A long, difficult delivery of a calf can have hidden costs
By Glenn Selk, OSU Emeritus Extension animal scientist
Throughout the beef industry, there exist hidden costs that are difficult to expose and equally difficult to eliminate. One of those hidden costs can be caused by an extended postpartum interval (the number of days from calving until the cow returns to heat cycles.) Several biological influencers can lengthen the days between calving and return to estrus cycles. Most of the causes that delay the return to cycling activity are centered around nutrition. However, one of the lesser known causes of a delay to cycling activity is a prolonged, difficult process of calving.
During parturition (calving), the cow goes through three stages of labor. Stage two is where most of the action occurs. Stage two begins with the appearance of the water bag or baby calf’s feet. Stage two ends when the calf is completely delivered. Recall that stage two is expected to be about one hour for a two-year-old and about half an hour in mature cows that have previously delivered calves. Some producers may wonder if there is anything detrimental about allowing cows or heifers to suffer through a prolonged stage two.

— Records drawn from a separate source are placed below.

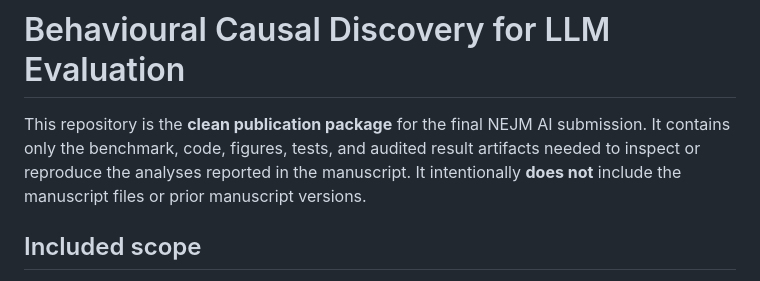
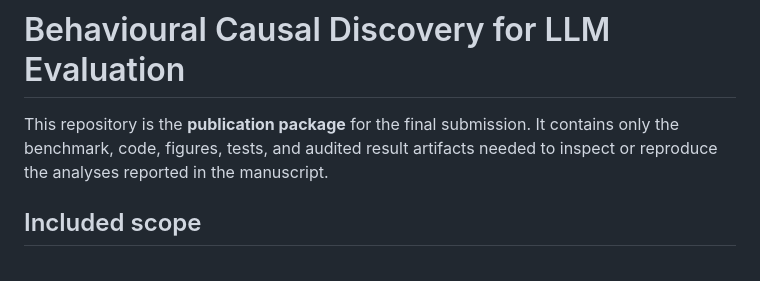
Before and after one commit to albpad/causal-llm-world-models, a Markdown page: README.md, the part around the change. GitHub-like rendering.

```diff
--- a/README.md
+++ b/README.md
@@ -1,6 +1,6 @@
 # Behavioural Causal Discovery for LLM Evaluation
 
-This repository is the **clean publication package** for the final NEJM AI submission. It contains only the benchmark, code, figures, tests, and audited result artifacts needed to inspect or reproduce the analyses reported in the manuscript. It intentionally **does not** include the manuscript files or prior manuscript versions.
+This repository is the **publication package** for the final submission. It contains only the benchmark, code, figures, tests, and audited result artifacts needed to inspect or reproduce the analyses reported in the manuscript.
 
 ## Included scope
 
```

In addition to being the greatest cause of baby calf mortality, calving difficulty markedly reduces reproductive performance during the next breeding season. Cattle suffering from calving difficulty have been reported (Brinks, et al. 1973) to have pregnancy rates decreased by 14% and those that did become pregnant to calve 13 days later at the next calving.
Results from a Montana study (Doornbos, et al., 1984) showed that heifers receiving assistance in early stage two of parturition returned to heat earlier in the post-calving period and had higher pregnancy rates than heifers receiving traditionally accepted obstetric assistance. In this study, heifers were either assisted about one hour after the fetal membranes (water bag) appeared (EARLY) or were assisted only if calving was not completed within two hours of the appearance of the water bag (LATE).
Heifers that were allowed to endure a prolonged labor (LATE) had a 17% lower rate of cycling at the start of the next breeding season. In addition, the rebreeding percentage was 20% lower than the counterparts (EARLY) that were given assistance in the first hour of labor. The calves weaned the following year from cows that endured the long delivery weaned 46 pounds lighter than calves from cows with earlier re-breeding dates due to a shorter stage two of parturition.
Always check to be certain that cervical dilation has been completed, before you start to pull the calf. If you are uncertain about whether cervical dilation has taken place or if the calf is in an undeliverable position, call your large animal veterinarian immediately. Prolonged deliveries of baby calves (in excess of 1.5 or 2 hours) often result in weakened calves and reduced rebreeding performance in young cows!
Minimizing calving difficulty can still best be achieved by properly developed replacement heifers bred to calving ease bulls.